Exercise brief: In the following listing, find the lines containing "commit" and report them.

-- Provided information follows --

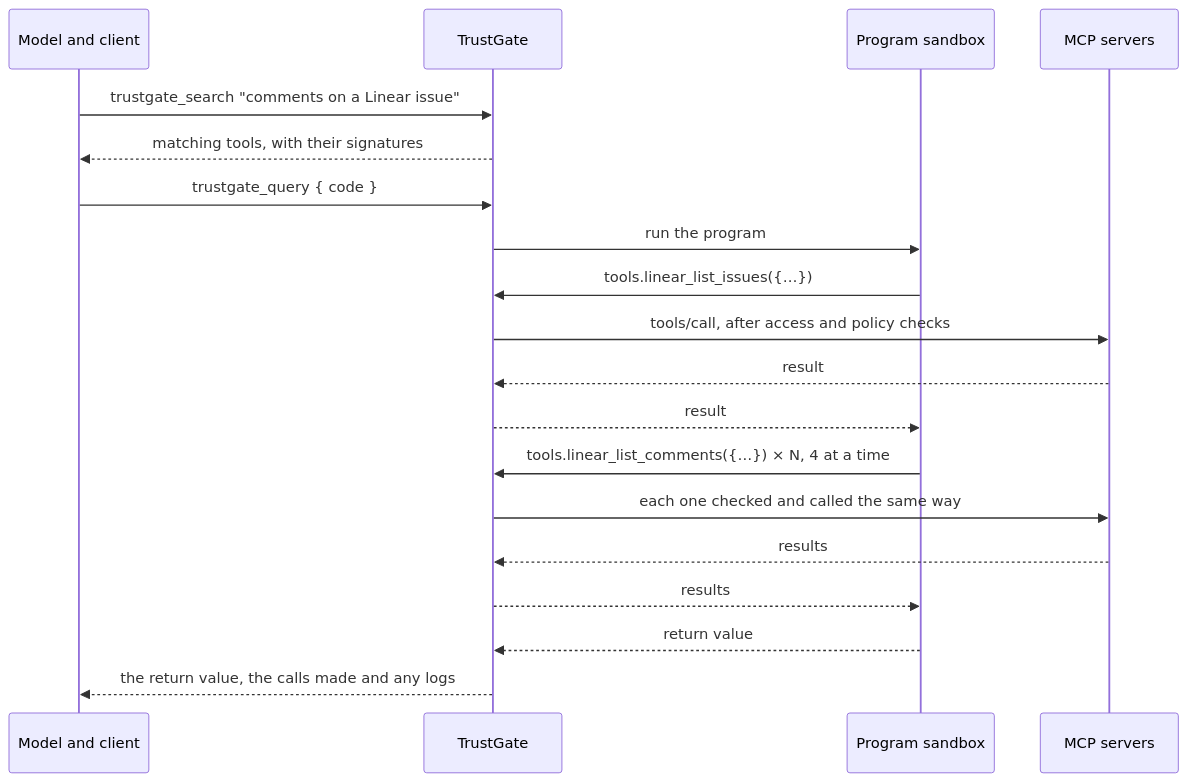
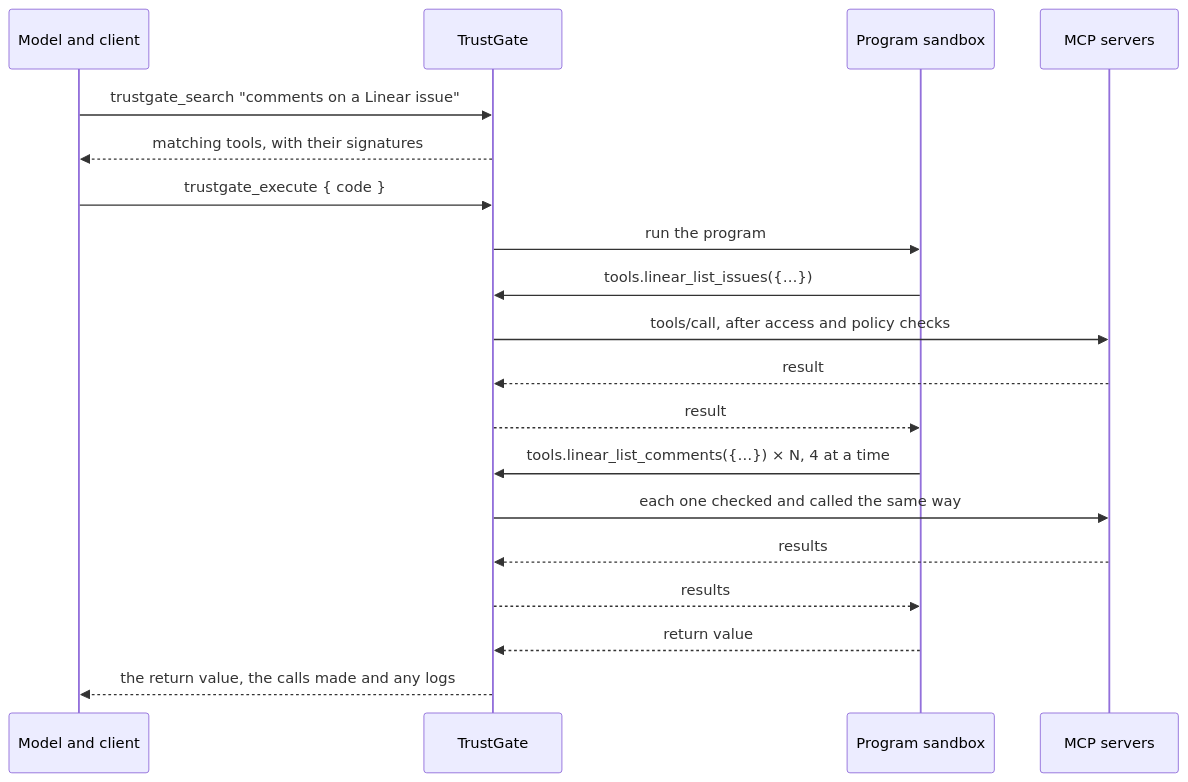
One commit to NeuralTrust/docs changed the diagram in trustgate/mcp/code-mode.mdx. Above: the diagram before and after it, drawn with Mermaid. The commit also changed other lines of this file, not shown here.

First line of the commit message:
docs(trustgate): Code Mode is one tool, trustgate_execute

````diff
--- a/trustgate/mcp/code-mode.mdx
+++ b/trustgate/mcp/code-mode.mdx
@@ -66,21 +67,21 @@
 ```mermaid
 sequenceDiagram
   participant M as Model and client
   participant G as TrustGate
   participant S as Program sandbox
   participant U as MCP servers
   M->>G: trustgate_search "comments on a Linear issue"
   G-->>M: matching tools, with their signatures
-  M->>G: trustgate_query { code }
+  M->>G: trustgate_execute { code }
   G->>S: run the program
   S->>G: tools.linear_list_issues({…})
   G->>U: tools/call, after access and policy checks
   U-->>G: result
   G-->>S: result
   S->>G: tools.linear_list_comments({…}) × N, 4 at a time
   G->>U: each one checked and called the same way
   U-->>G: results
   G-->>S: results
   S-->>G: return value
   G-->>M: the return value, the calls made and any logs
 ```
````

-- Provided information concluded --

Solution to this problem:
One commit to NeuralTrust/docs changed the diagram in trustgate/mcp/code-mode.mdx. Above: the diagram before and after it, drawn with Mermaid. The commit also changed other lines of this file, not shown here.
First line of the commit message:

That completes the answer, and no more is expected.